Itemized modification records:
- - - - - - -

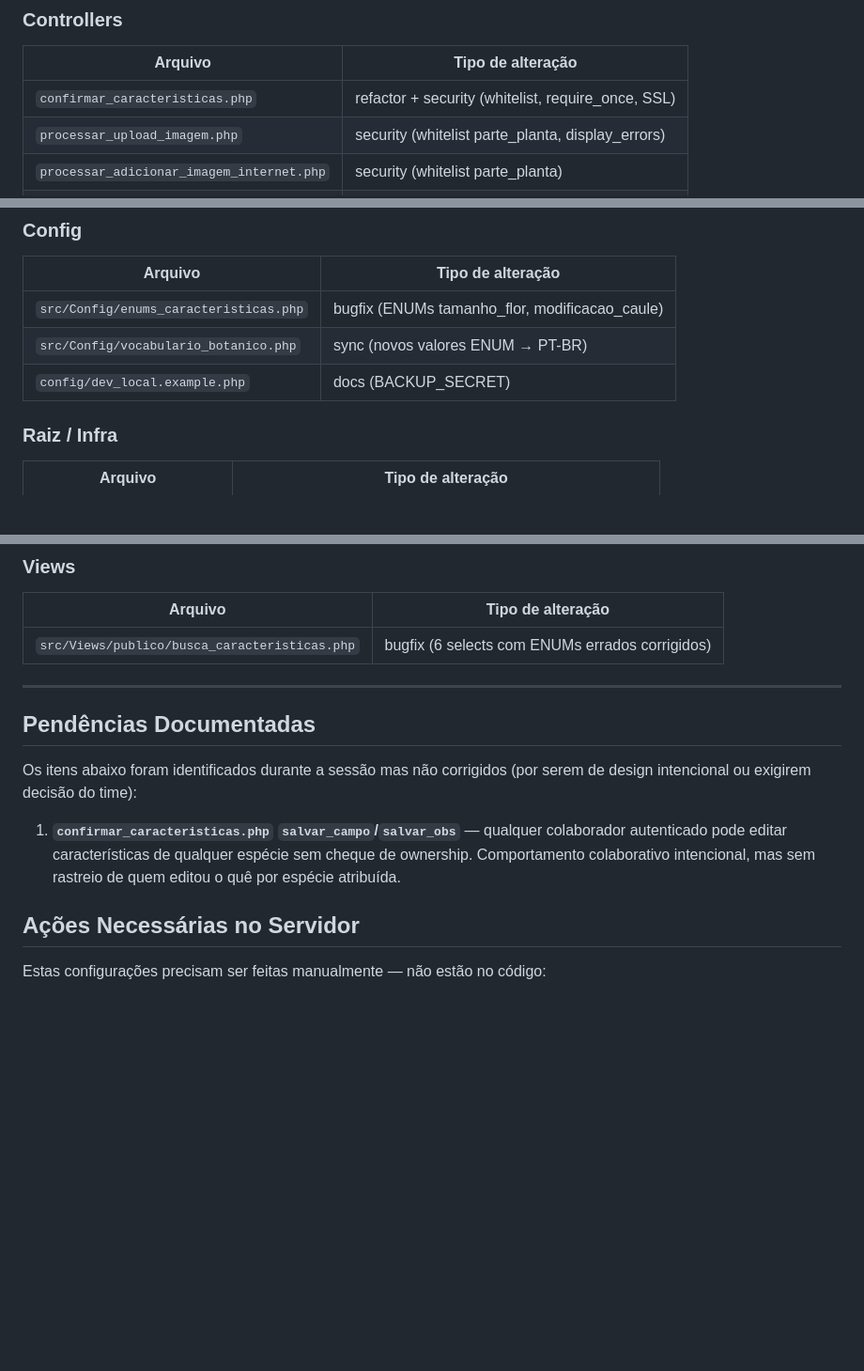
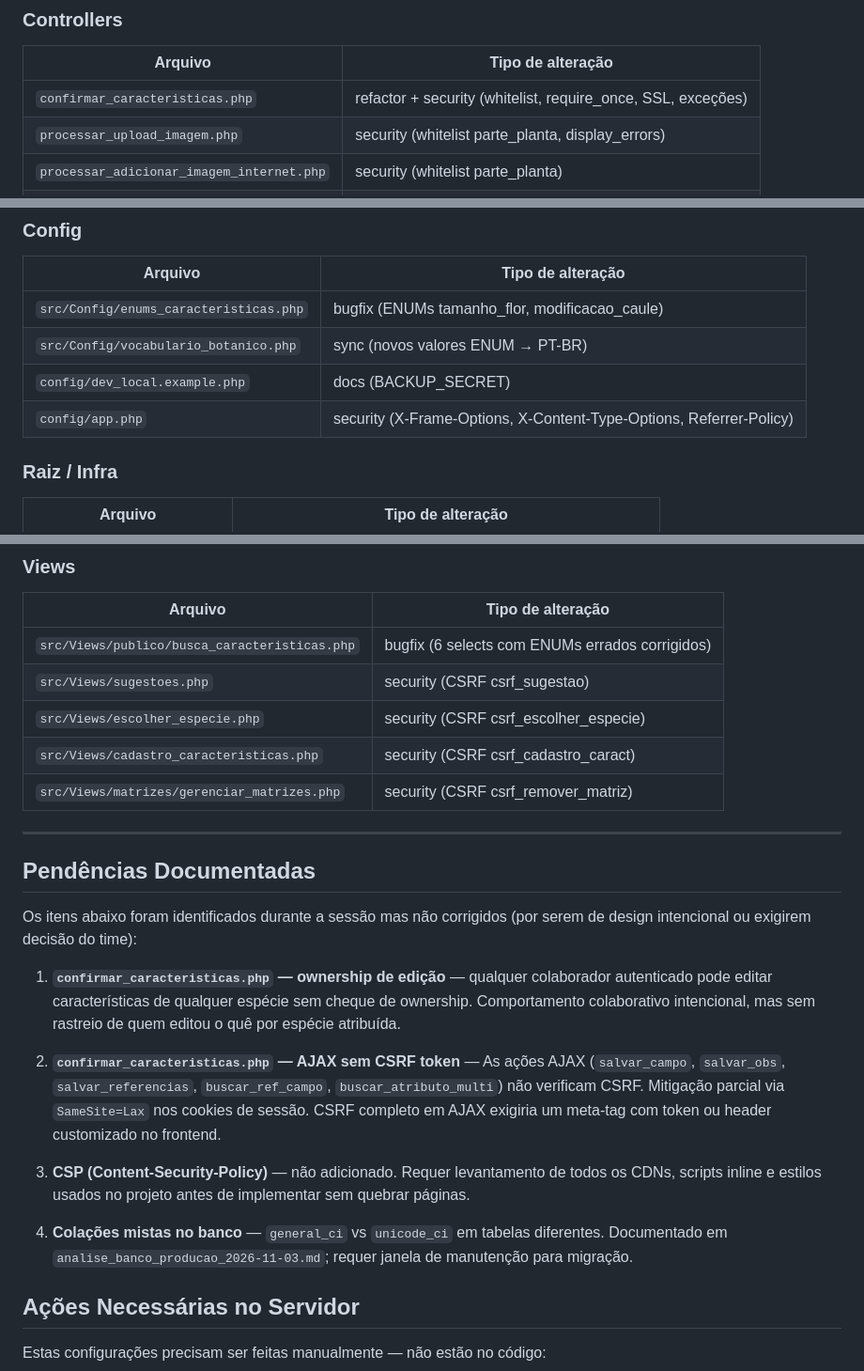
Before and after one commit to niltonbakargi/penomato_mvp, a Markdown page: docs/alteracoes_2026-11-03.md, 3 parts joined by grey strips. Shown at 94% size. Drawn GitHub-style; blank space fills up the shorter version.

```diff
--- a/docs/alteracoes_2026-11-03.md
+++ b/docs/alteracoes_2026-11-03.md
@@ -364,7 +391,7 @@ if ($lat < -90 || $lat > 90 || $lon < -180 || $lon > 180) { ... }
 ### Controllers
 | Arquivo | Tipo de alteração |
 |---|---|
-| `confirmar_caracteristicas.php` | refactor + security (whitelist, require_once, SSL) |
+| `confirmar_caracteristicas.php` | refactor + security (whitelist, require_once, SSL, exceções) |
 | `processar_upload_imagem.php` | security (whitelist parte_planta, display_errors) |
 | `processar_adicionar_imagem_internet.php` | security (whitelist parte_planta) |
 | `processar_upload_temporario.php` | security (error_reporting) |
@@ -407,6 +434,7 @@ if ($lat < -90 || $lat > 90 || $lon < -180 || $lon > 180) { ... }
 | `src/Config/enums_caracteristicas.php` | bugfix (ENUMs tamanho_flor, modificacao_caule) |
 | `src/Config/vocabulario_botanico.php` | sync (novos valores ENUM → PT-BR) |
 | `config/dev_local.example.php` | docs (BACKUP_SECRET) |
+| `config/app.php` | security (X-Frame-Options, X-Content-Type-Options, Referrer-Policy) |
 
 ### Raiz / Infra
 | Arquivo | Tipo de alteração |
@@ -428,6 +456,10 @@ if ($lat < -90 || $lat > 90 || $lon < -180 || $lon > 180) { ... }
 | Arquivo | Tipo de alteração |
 |---|---|
 | `src/Views/publico/busca_caracteristicas.php` | bugfix (6 selects com ENUMs errados corrigidos) |
+| `src/Views/sugestoes.php` | security (CSRF csrf_sugestao) |
+| `src/Views/escolher_especie.php` | security (CSRF csrf_escolher_especie) |
+| `src/Views/cadastro_caracteristicas.php` | security (CSRF csrf_cadastro_caract) |
+| `src/Views/matrizes/gerenciar_matrizes.php` | security (CSRF csrf_remover_matriz) |
 
 ---
 
@@ -435,7 +467,13 @@ if ($lat < -90 || $lat > 90 || $lon < -180 || $lon > 180) { ... }
 
 Os itens abaixo foram identificados durante a sessão mas não corrigidos (por serem de design intencional ou exigirem decisão do time):
 
-1. **`confirmar_caracteristicas.php` `salvar_campo`/`salvar_obs`** — qualquer colaborador autenticado pode editar características de qualquer espécie sem cheque de ownership. Comportamento colaborativo intencional, mas sem rastreio de quem editou o quê por espécie atribuída.
+1. **`confirmar_caracteristicas.php` — ownership de edição** — qualquer colaborador autenticado pode editar características de qualquer espécie sem cheque de ownership. Comportamento colaborativo intencional, mas sem rastreio de quem editou o quê por espécie atribuída.
+
+2. **`confirmar_caracteristicas.php` — AJAX sem CSRF token** — As ações AJAX (`salvar_campo`, `salvar_obs`, `salvar_referencias`, `buscar_ref_campo`, `buscar_atributo_multi`) não verificam CSRF. Mitigação parcial via `SameSite=Lax` nos cookies de sessão. CSRF completo em AJAX exigiria um meta-tag com token ou header customizado no frontend.
+
+3. **CSP (Content-Security-Policy)** — não adicionado. Requer levantamento de todos os CDNs, scripts inline e estilos usados no projeto antes de implementar sem quebrar páginas.
+
+4. **Colações mistas no banco** — `general_ci` vs `unicode_ci` em tabelas diferentes. Documentado em `analise_banco_producao_2026-11-03.md`; requer janela de manutenção para migração.
 
 ## Ações Necessárias no Servidor
 
```
Also changed, not shown: other parts of docs/alteracoes_2026-11-03.md (+29 -2 lines).
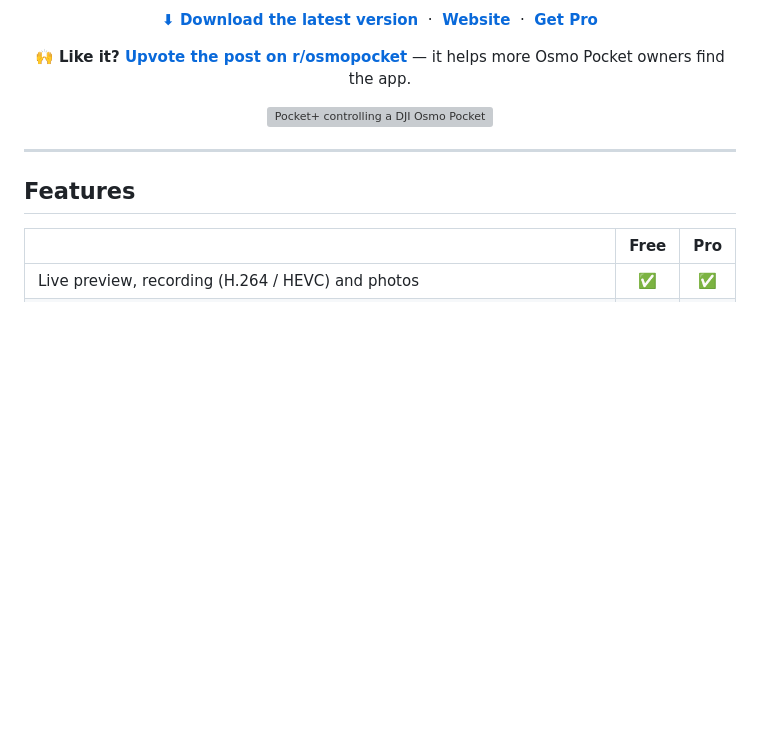
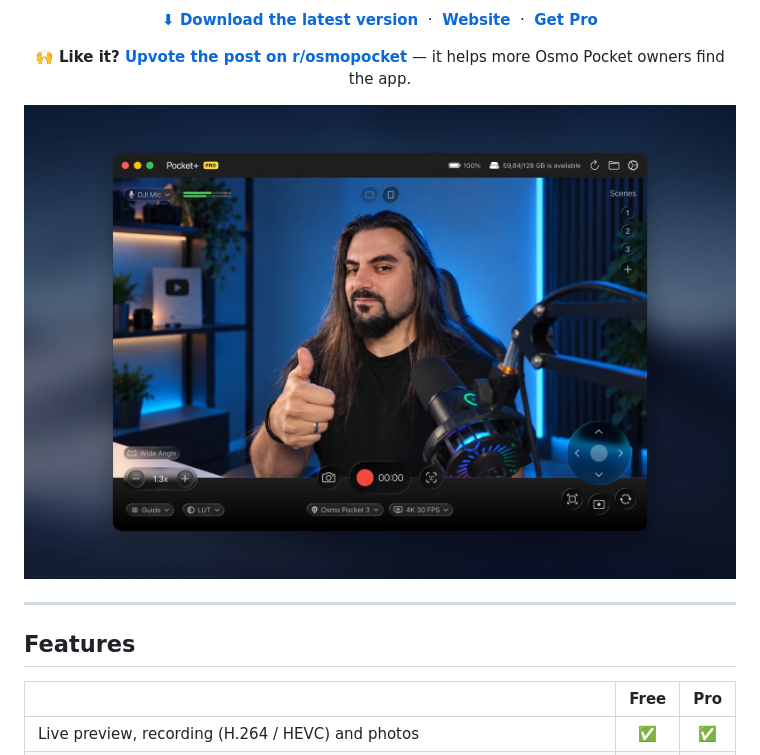
Before and after one commit to FerdiCildiz/pocket-control, a Markdown page: README.md, the part around the change. Rendered like a GitHub page; pictures changed too: docs/screenshot.jpg (added); blank space fills up the shorter version; grey boxes are pictures that could not be loaded.

Commit message:
Update screenshot to the Pocket+ cover
Co-Authored-By: Claude Opus 5.5 <noreply@anthropic.com>

```diff
--- a/README.md
+++ b/README.md
@@ -18,7 +18,7 @@
 </p>
 
 <p align="center">
-  <img src="docs/screenshot.png" alt="Pocket+ controlling a DJI Osmo Pocket" width="900">
+  <img src="docs/screenshot.jpg" alt="Pocket+ controlling a DJI Osmo Pocket" width="900">
 </p>
 
 ---
```
Also changed, not shown: 1 other file.
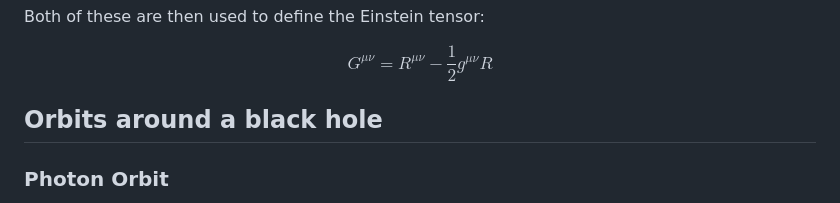
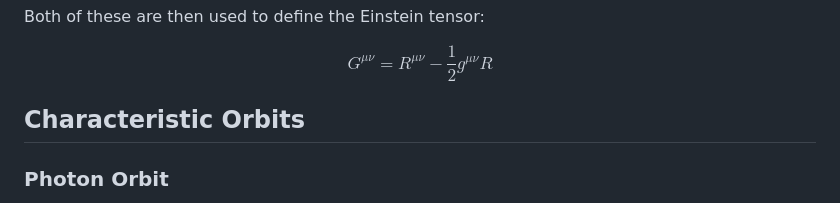
Before and after one commit to phajy/COST, a Markdown page: docs/src/index.md, the part around one of its changes. Drawn GitHub-style.

```diff
--- a/docs/src/index.md
+++ b/docs/src/index.md
@@ -97,7 +97,7 @@ Both of these are then used to define the Einstein tensor:
 $$G^{\mu\nu} = R^{\mu\nu} - \frac{1}{2}g^{\mu\nu}R$$
 
 
-## Orbits around a black hole
+## Characteristic Orbits
 
 ### Photon Orbit
 There exists a radius around a black hole at which a photon can move on a circular null orbit. This is known as the photon orbit (or photon sphere in the spherically symmetric case), and it is highly unstable. Any small perturbation will cause the photon to either spiral into the event horizon or escape to infinity.
```
Also changed, not shown: other parts of docs/src/index.md (+4 -4 lines).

- - - - - - -

Exercise brief ::
A word-for-word copy of the entries is needed, with no pictures in it.

Answer for this exercise ::
Before and after one commit to niltonbakargi/penomato_mvp, a Markdown page: docs/alteracoes_2026-11-03.md, 3 parts joined by grey strips. Shown at 94% size. Drawn GitHub-style; blank space fills up the shorter version.

```diff
--- a/docs/alteracoes_2026-11-03.md
+++ b/docs/alteracoes_2026-11-03.md
@@ -364,7 +391,7 @@ if ($lat < -90 || $lat > 90 || $lon < -180 || $lon > 180) { ... }
 ### Controllers
 | Arquivo | Tipo de alteração |
 |---|---|
-| `confirmar_caracteristicas.php` | refactor + security (whitelist, require_once, SSL) |
+| `confirmar_caracteristicas.php` | refactor + security (whitelist, require_once, SSL, exceções) |
 | `processar_upload_imagem.php` | security (whitelist parte_planta, display_errors) |
 | `processar_adicionar_imagem_internet.php` | security (whitelist parte_planta) |
 | `processar_upload_temporario.php` | security (error_reporting) |
@@ -407,6 +434,7 @@ if ($lat < -90 || $lat > 90 || $lon < -180 || $lon > 180) { ... }
 | `src/Config/enums_caracteristicas.php` | bugfix (ENUMs tamanho_flor, modificacao_caule) |
 | `src/Config/vocabulario_botanico.php` | sync (novos valores ENUM → PT-BR) |
 | `config/dev_local.example.php` | docs (BACKUP_SECRET) |
+| `config/app.php` | security (X-Frame-Options, X-Content-Type-Options, Referrer-Policy) |
 
 ### Raiz / Infra
 | Arquivo | Tipo de alteração |
@@ -428,6 +456,10 @@ if ($lat < -90 || $lat > 90 || $lon < -180 || $lon > 180) { ... }
 | Arquivo | Tipo de alteração |
 |---|---|
 | `src/Views/publico/busca_caracteristicas.php` | bugfix (6 selects com ENUMs errados corrigidos) |
+| `src/Views/sugestoes.php` | security (CSRF csrf_sugestao) |
+| `src/Views/escolher_especie.php` | security (CSRF csrf_escolher_especie) |
+| `src/Views/cadastro_caracteristicas.php` | security (CSRF csrf_cadastro_caract) |
+| `src/Views/matrizes/gerenciar_matrizes.php` | security (CSRF csrf_remover_matriz) |
 
 ---
 
@@ -435,7 +467,13 @@ if ($lat < -90 || $lat > 90 || $lon < -180 || $lon > 180) { ... }
 
 Os itens abaixo foram identificados durante a sessão mas não corrigidos (por serem de design intencional ou exigirem decisão do time):
 
-1. **`confirmar_caracteristicas.php` `salvar_campo`/`salvar_obs`** — qualquer colaborador autenticado pode editar características de qualquer espécie sem cheque de ownership. Comportamento colaborativo intencional, mas sem rastreio de quem editou o quê por espécie atribuída.
+1. **`confirmar_caracteristicas.php` — ownership de edição** — qualquer colaborador autenticado pode editar características de qualquer espécie sem cheque de ownership. Comportamento colaborativo intencional, mas sem rastreio de quem editou o quê por espécie atribuída.
+
+2. **`confirmar_caracteristicas.php` — AJAX sem CSRF token** — As ações AJAX (`salvar_campo`, `salvar_obs`, `salvar_referencias`, `buscar_ref_campo`, `buscar_atributo_multi`) não verificam CSRF. Mitigação parcial via `SameSite=Lax` nos cookies de sessão. CSRF completo em AJAX exigiria um meta-tag com token ou header customizado no frontend.
+
+3. **CSP (Content-Security-Policy)** — não adicionado. Requer levantamento de todos os CDNs, scripts inline e estilos usados no projeto antes de implementar sem quebrar páginas.
+
+4. **Colações mistas no banco** — `general_ci` vs `unicode_ci` em tabelas diferentes. Documentado em `analise_banco_producao_2026-11-03.md`; requer janela de manutenção para migração.
 
 ## Ações Necessárias no Servidor
 
```
Also changed, not shown: other parts of docs/alteracoes_2026-11-03.md (+29 -2 lines).
Before and after one commit to FerdiCildiz/pocket-control, a Markdown page: README.md, the part around the change. Rendered like a GitHub page; pictures changed too: docs/screenshot.jpg (added); blank space fills up the shorter version; grey boxes are pictures that could not be loaded.

Commit message:
Update screenshot to the Pocket+ cover
Co-Authored-By: Claude Opus 5.5 <noreply@anthropic.com>

```diff
--- a/README.md
+++ b/README.md
@@ -18,7 +18,7 @@
 </p>
 
 <p align="center">
-  <img src="docs/screenshot.png" alt="Pocket+ controlling a DJI Osmo Pocket" width="900">
+  <img src="docs/screenshot.jpg" alt="Pocket+ controlling a DJI Osmo Pocket" width="900">
 </p>
 
 ---
```
Also changed, not shown: 1 other file.
Before and after one commit to phajy/COST, a Markdown page: docs/src/index.md, the part around one of its changes. Drawn GitHub-style.

```diff
--- a/docs/src/index.md
+++ b/docs/src/index.md
@@ -97,7 +97,7 @@ Both of these are then used to define the Einstein tensor:
 $$G^{\mu\nu} = R^{\mu\nu} - \frac{1}{2}g^{\mu\nu}R$$
 
 
-## Orbits around a black hole
+## Characteristic Orbits
 
 ### Photon Orbit
 There exists a radius around a black hole at which a photon can move on a circular null orbit. This is known as the photon orbit (or photon sphere in the spherically symmetric case), and it is highly unstable. Any small perturbation will cause the photon to either spiral into the event horizon or escape to infinity.
```
Also changed, not shown: other parts of docs/src/index.md (+4 -4 lines).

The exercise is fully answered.